» Activity: Go through the entries below and copy every line that holds the word "Also".

--------------------------------

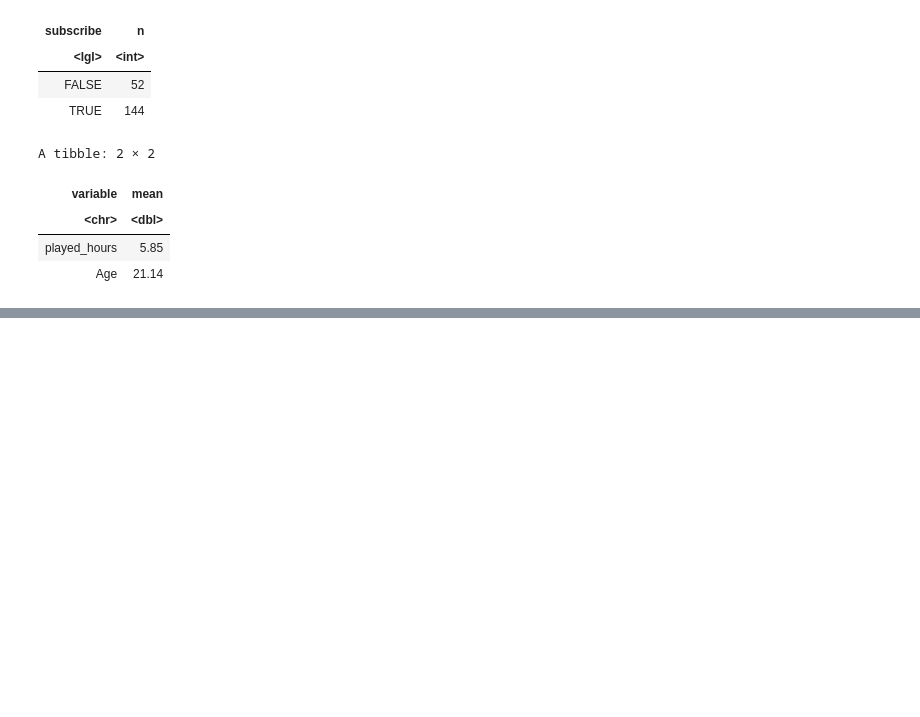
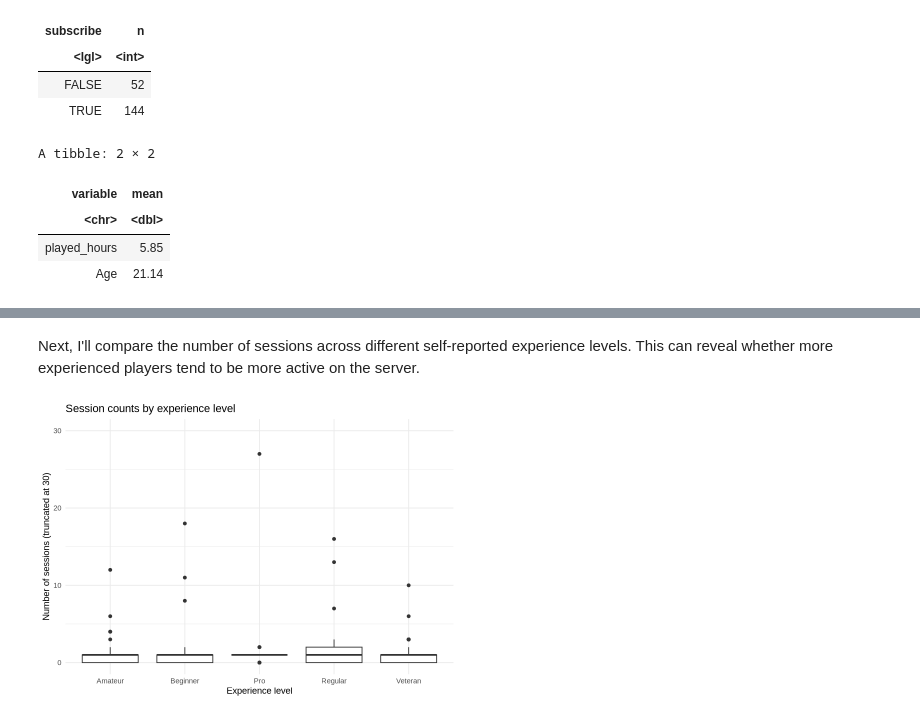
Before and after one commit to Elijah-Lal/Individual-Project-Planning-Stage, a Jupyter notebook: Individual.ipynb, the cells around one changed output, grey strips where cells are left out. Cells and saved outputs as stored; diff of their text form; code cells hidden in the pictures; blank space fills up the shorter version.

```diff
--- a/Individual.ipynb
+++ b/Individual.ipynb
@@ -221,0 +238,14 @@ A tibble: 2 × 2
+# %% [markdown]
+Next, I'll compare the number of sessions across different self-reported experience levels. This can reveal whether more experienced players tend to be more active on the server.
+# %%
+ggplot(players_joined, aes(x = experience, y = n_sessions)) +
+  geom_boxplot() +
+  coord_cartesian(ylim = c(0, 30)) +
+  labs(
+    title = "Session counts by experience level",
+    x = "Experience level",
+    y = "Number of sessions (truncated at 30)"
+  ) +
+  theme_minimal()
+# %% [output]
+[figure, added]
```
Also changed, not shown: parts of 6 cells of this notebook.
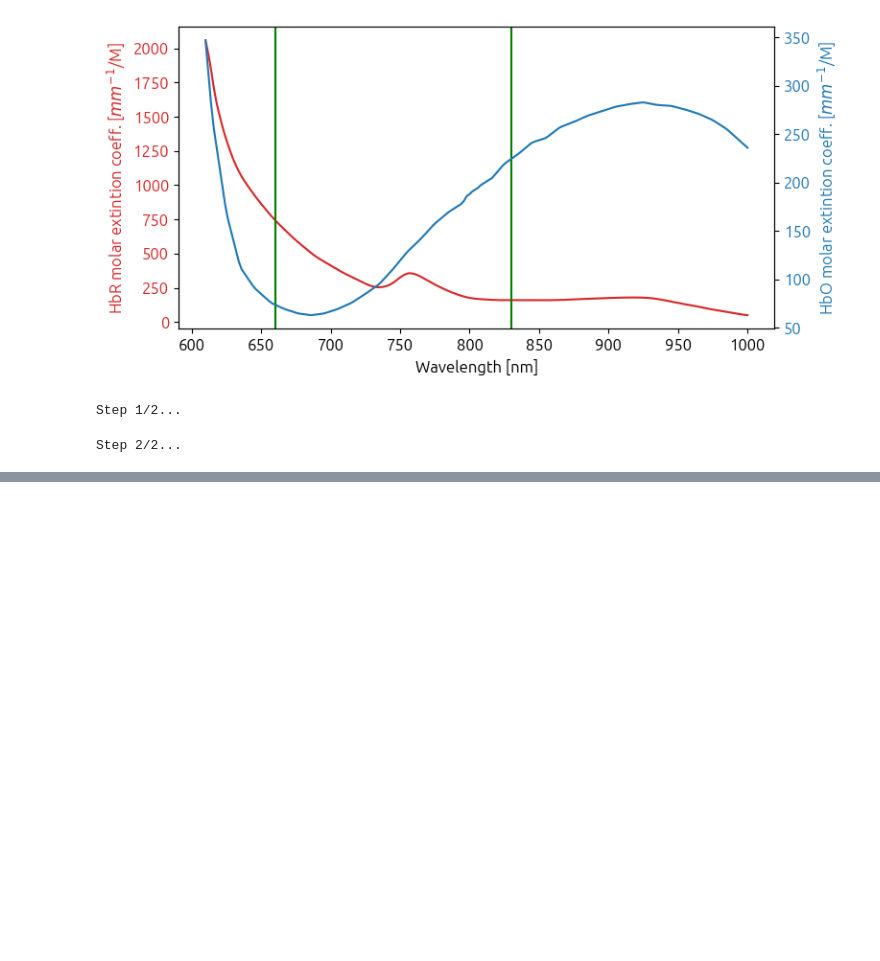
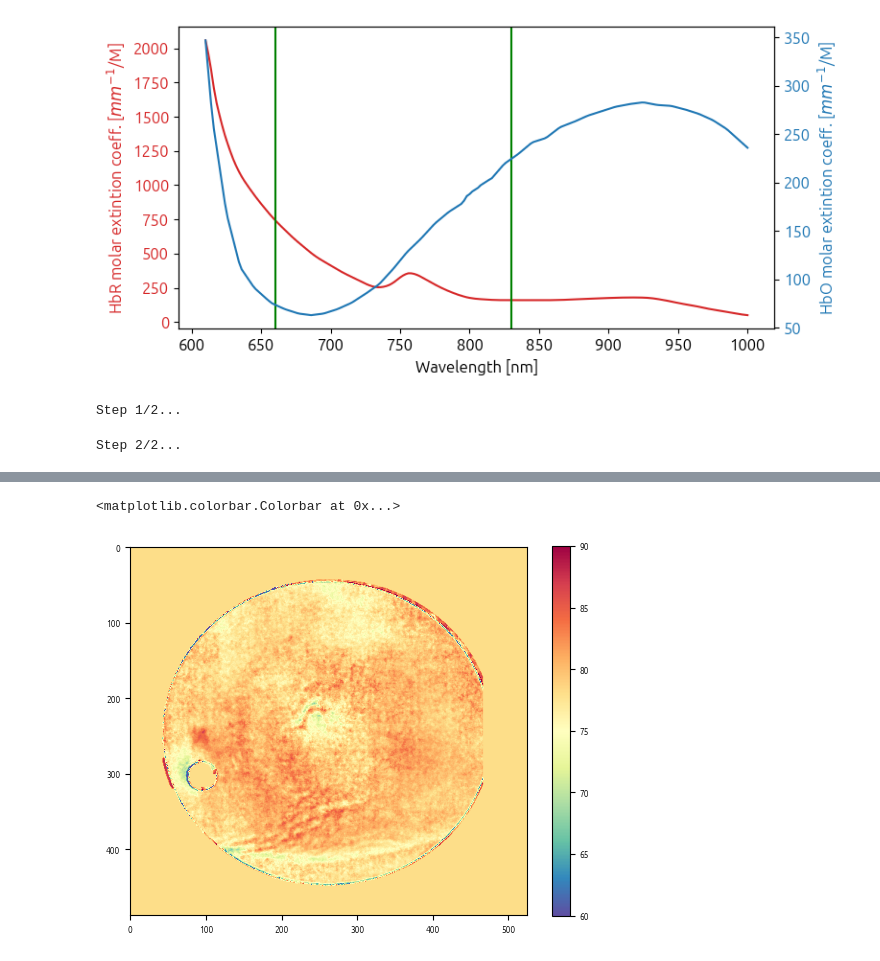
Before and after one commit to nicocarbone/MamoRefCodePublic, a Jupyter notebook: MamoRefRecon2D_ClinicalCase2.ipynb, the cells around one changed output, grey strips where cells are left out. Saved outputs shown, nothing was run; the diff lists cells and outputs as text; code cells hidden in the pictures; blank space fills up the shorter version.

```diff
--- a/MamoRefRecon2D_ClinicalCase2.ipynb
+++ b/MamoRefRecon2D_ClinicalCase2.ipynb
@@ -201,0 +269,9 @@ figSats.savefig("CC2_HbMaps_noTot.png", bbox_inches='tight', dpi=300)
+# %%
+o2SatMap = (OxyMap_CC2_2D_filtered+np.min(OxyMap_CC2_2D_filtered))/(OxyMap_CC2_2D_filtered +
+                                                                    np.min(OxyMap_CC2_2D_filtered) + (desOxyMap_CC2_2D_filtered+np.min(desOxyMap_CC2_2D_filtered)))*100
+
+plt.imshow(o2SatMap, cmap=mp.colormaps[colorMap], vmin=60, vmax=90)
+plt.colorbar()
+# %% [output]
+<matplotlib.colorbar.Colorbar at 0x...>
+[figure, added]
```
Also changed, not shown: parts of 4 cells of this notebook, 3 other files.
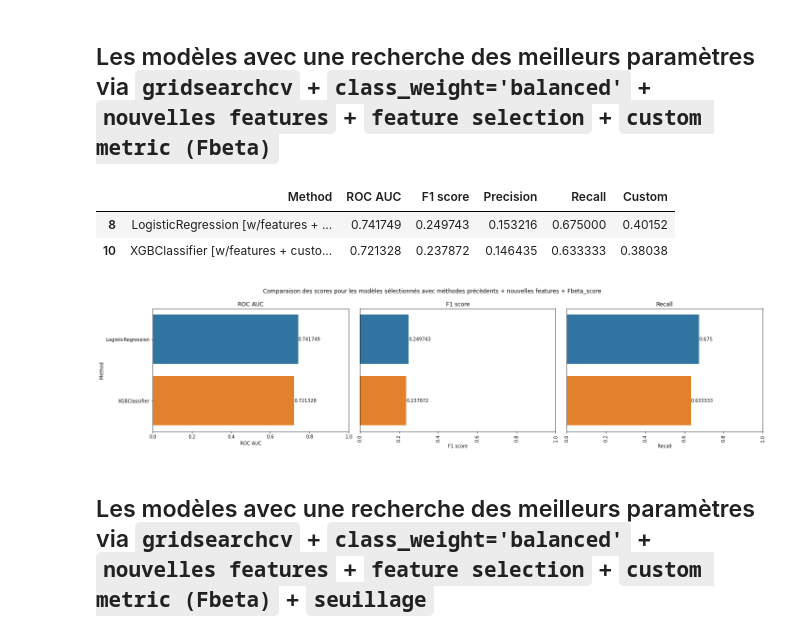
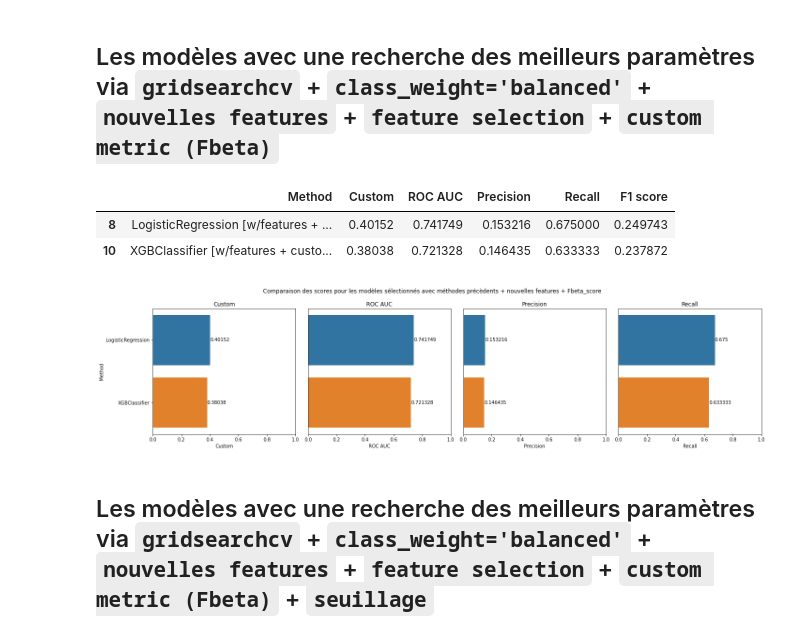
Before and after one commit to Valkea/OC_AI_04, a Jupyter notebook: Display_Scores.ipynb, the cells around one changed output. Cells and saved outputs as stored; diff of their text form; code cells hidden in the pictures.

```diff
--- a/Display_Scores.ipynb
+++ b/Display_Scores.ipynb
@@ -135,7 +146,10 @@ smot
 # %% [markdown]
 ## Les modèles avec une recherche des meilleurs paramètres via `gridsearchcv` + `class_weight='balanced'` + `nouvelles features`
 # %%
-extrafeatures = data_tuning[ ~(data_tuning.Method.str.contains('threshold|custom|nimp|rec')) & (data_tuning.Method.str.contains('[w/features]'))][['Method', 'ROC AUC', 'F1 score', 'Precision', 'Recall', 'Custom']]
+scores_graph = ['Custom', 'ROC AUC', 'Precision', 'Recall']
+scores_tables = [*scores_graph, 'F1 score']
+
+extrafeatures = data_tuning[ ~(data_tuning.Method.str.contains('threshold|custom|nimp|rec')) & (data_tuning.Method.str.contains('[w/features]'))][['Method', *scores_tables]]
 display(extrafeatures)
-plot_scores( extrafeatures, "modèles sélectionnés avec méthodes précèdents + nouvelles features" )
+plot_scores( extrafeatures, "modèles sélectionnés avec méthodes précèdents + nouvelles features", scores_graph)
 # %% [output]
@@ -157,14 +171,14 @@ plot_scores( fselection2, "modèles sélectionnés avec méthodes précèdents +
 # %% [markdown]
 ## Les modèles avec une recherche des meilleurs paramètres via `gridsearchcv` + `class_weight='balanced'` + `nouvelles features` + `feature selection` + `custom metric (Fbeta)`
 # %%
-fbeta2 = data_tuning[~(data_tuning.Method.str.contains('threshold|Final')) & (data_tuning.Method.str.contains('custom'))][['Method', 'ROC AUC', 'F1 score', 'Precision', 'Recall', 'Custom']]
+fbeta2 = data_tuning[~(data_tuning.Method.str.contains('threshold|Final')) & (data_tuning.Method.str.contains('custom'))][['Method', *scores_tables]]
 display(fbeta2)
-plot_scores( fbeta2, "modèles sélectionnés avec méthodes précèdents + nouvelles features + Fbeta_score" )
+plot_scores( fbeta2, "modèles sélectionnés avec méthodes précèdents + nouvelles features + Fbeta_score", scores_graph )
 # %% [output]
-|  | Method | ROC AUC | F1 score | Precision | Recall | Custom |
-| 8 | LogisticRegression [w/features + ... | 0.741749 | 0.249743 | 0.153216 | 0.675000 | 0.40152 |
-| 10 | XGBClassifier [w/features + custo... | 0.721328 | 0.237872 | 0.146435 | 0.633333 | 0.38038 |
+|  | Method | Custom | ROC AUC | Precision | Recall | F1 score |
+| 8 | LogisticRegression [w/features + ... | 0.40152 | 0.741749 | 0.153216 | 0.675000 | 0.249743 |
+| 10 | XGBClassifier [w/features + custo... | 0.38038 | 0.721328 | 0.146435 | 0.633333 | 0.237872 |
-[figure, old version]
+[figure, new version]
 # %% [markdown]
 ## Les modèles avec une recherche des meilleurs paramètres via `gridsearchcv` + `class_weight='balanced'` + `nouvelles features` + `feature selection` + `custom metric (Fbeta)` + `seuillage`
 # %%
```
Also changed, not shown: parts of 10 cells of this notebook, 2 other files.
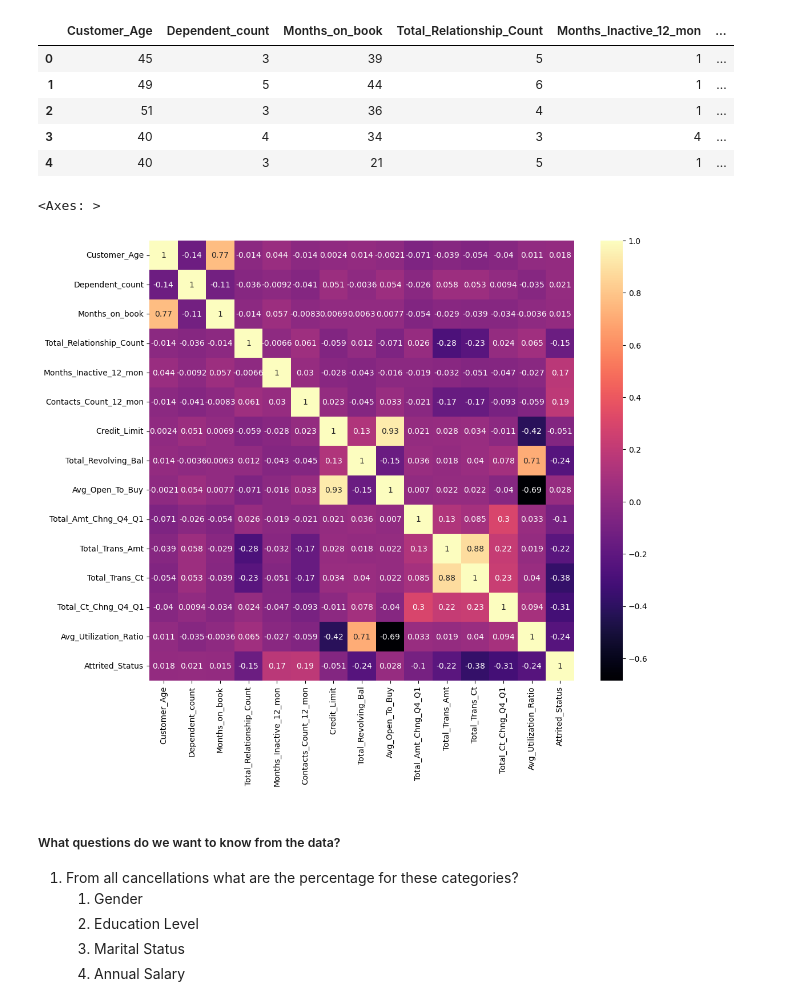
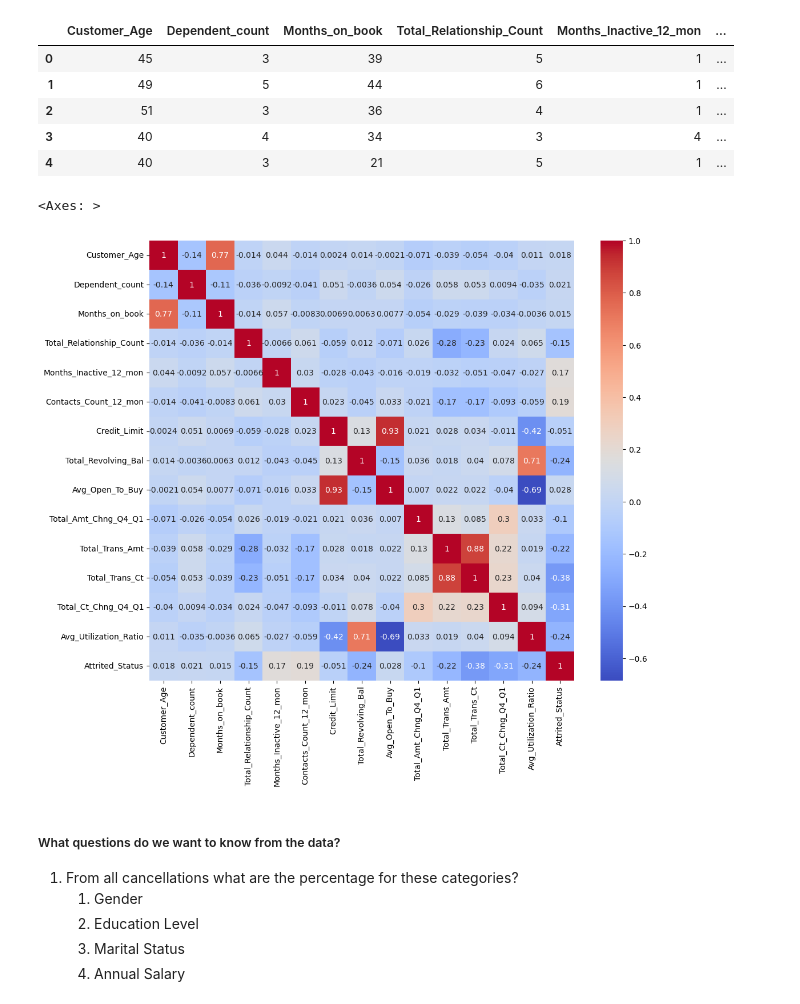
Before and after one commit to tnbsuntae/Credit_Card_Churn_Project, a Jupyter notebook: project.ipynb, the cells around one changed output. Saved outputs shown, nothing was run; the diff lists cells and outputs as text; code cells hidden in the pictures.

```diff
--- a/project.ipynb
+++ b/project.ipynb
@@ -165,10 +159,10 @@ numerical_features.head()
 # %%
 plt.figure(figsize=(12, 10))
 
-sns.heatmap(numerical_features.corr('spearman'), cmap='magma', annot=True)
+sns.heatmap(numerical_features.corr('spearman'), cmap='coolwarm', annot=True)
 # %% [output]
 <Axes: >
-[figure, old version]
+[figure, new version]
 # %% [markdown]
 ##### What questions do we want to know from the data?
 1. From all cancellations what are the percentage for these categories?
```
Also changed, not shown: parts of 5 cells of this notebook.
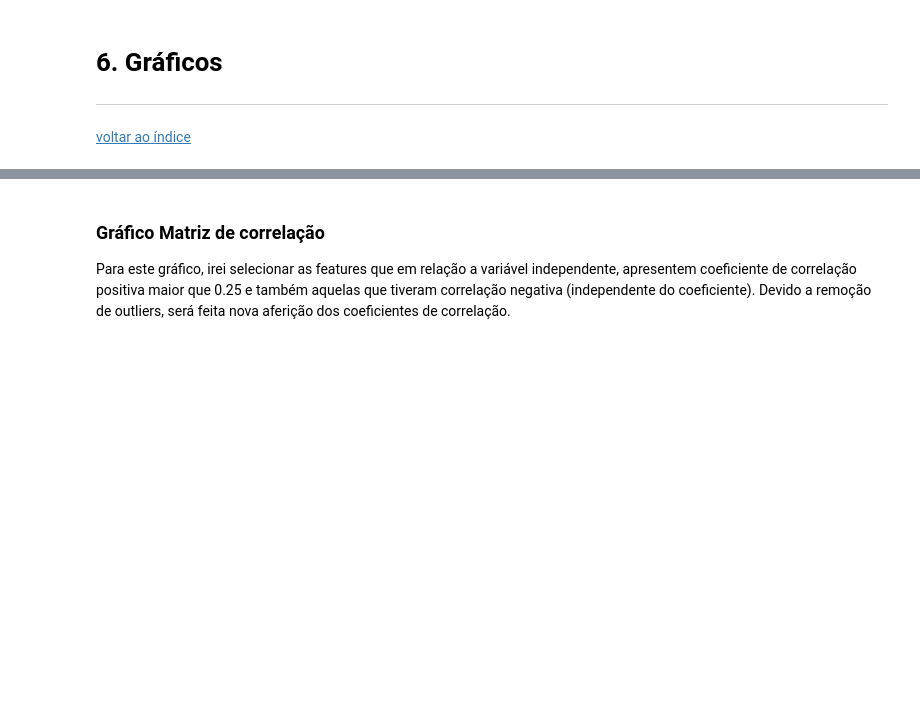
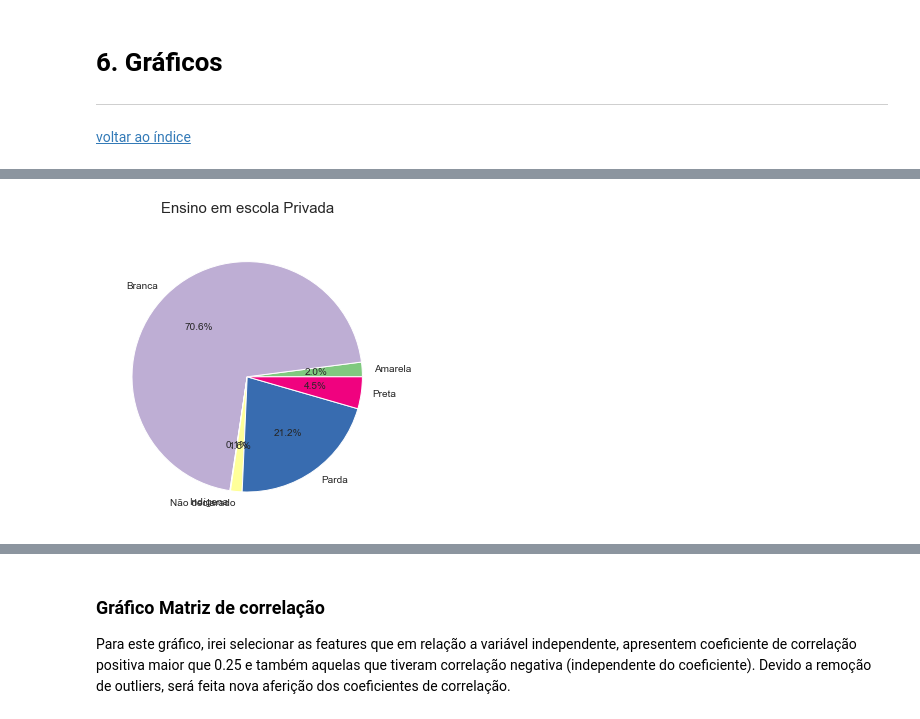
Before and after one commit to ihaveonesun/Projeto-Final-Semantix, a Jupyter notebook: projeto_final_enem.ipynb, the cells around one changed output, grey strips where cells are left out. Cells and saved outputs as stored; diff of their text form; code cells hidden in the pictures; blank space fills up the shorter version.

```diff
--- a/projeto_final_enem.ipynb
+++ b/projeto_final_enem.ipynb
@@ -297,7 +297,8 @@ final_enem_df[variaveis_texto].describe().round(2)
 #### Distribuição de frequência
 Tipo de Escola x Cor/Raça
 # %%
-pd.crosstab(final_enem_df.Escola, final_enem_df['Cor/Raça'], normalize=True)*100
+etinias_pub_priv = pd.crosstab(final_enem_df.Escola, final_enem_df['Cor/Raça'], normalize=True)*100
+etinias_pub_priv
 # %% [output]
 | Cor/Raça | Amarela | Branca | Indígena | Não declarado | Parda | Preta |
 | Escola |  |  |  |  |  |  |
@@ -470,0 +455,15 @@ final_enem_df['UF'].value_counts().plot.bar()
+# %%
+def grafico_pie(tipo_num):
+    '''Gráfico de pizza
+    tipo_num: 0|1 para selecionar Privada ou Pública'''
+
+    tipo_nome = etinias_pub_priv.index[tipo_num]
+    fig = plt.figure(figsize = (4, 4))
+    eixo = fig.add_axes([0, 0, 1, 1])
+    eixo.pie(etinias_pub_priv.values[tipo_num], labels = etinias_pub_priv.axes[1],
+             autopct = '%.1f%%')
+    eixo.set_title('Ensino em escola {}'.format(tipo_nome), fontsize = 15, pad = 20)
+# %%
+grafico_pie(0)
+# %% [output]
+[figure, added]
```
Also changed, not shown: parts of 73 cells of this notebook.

--------------------------------

» Final answer:
Also changed, not shown: parts of 6 cells of this notebook.
Also changed, not shown: parts of 4 cells of this notebook, 3 other files.
Also changed, not shown: parts of 10 cells of this notebook, 2 other files.
Also changed, not shown: parts of 5 cells of this notebook.
Also changed, not shown: parts of 73 cells of this notebook.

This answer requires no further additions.